NEW YORK CITY — Dinosaur Bar-B-Que shortchanged its employees by “unlawfully” pocketing fees meant for staff during catered events at the popular chain restaurant, a new lawsuit claims.
Two employees at the restaurant's outpost at 700 W. 125th St., Nicole Asencio and Michael Asencio, claim the chain has failed to give staff a cut of the service fee charged for catered events since 2011, according to a class-action lawsuit filed Thursday in Manhattan Supreme Court.
The pair — who also filed the suit on behalf of more than 40 unnamed employees, including servers and bartenders — said the eatery charged patrons who had events catered on-site an 18 percent service fee, the suit says.
However, the company misled customers about the fee because a “reasonable customer” would think the charge paid for the staff, the suit claims. Dinosaur Bar-B-Que also did not properly disclose whether the fee paid for staff.
Workers at the restaurant were under contract at catered events and performed “food and service related tasks,” according to the suit.
The suit cites a state labor law statute noting that an employer cannot “retain any part of a gratuity or of any charge purported to be a gratuity for an employee.”
The company listed the “mandatory charge” on bills, menus, contracts, invoices and other catering receipts, and was “unlawfully retaining employees’ gratuities” from catering services at the Harlem location, as well as all other outposts across the state, the suit notes.
The restaurant has branches in Gowanus, as well as upstate in Syracuse, Buffalo, Rochester and Troy.
The suit is seeking an undisclosed judgment The law firm representing the employees did not return a request for comment.
In 2015, employees sued the restaurant for allegedly forcing some employees to perform “back-of-the-house” work without getting paid the full minimum wage.

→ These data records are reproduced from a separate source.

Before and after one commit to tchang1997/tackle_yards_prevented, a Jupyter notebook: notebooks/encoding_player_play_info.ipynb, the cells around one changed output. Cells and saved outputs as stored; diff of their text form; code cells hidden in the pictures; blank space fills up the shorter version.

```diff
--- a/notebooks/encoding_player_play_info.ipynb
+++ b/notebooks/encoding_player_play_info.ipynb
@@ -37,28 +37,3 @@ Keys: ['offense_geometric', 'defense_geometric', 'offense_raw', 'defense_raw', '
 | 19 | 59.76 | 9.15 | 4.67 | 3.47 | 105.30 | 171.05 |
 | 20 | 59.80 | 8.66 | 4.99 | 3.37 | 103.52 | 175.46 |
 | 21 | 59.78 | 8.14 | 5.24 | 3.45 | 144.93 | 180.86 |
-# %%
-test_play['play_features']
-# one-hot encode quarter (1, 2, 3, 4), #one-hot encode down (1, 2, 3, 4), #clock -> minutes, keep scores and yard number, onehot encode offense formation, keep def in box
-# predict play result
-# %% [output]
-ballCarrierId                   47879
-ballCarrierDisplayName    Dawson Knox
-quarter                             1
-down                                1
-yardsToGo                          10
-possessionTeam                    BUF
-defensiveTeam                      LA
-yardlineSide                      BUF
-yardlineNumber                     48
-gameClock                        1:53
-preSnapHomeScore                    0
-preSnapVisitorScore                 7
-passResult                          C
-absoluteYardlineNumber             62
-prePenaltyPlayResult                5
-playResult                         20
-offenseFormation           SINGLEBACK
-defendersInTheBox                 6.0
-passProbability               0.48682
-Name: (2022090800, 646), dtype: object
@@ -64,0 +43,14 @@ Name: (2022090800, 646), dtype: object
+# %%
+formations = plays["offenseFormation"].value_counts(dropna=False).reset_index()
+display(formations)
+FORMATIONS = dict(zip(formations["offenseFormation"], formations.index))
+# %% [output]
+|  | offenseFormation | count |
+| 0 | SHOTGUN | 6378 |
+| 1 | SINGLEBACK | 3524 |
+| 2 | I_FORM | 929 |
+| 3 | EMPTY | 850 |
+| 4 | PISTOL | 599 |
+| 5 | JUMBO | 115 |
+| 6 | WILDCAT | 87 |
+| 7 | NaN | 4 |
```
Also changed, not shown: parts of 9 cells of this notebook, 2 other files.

A representative for Dinosaur Bar-B-Que did not immediately respond to a request for comment Tuesday regarding the suit.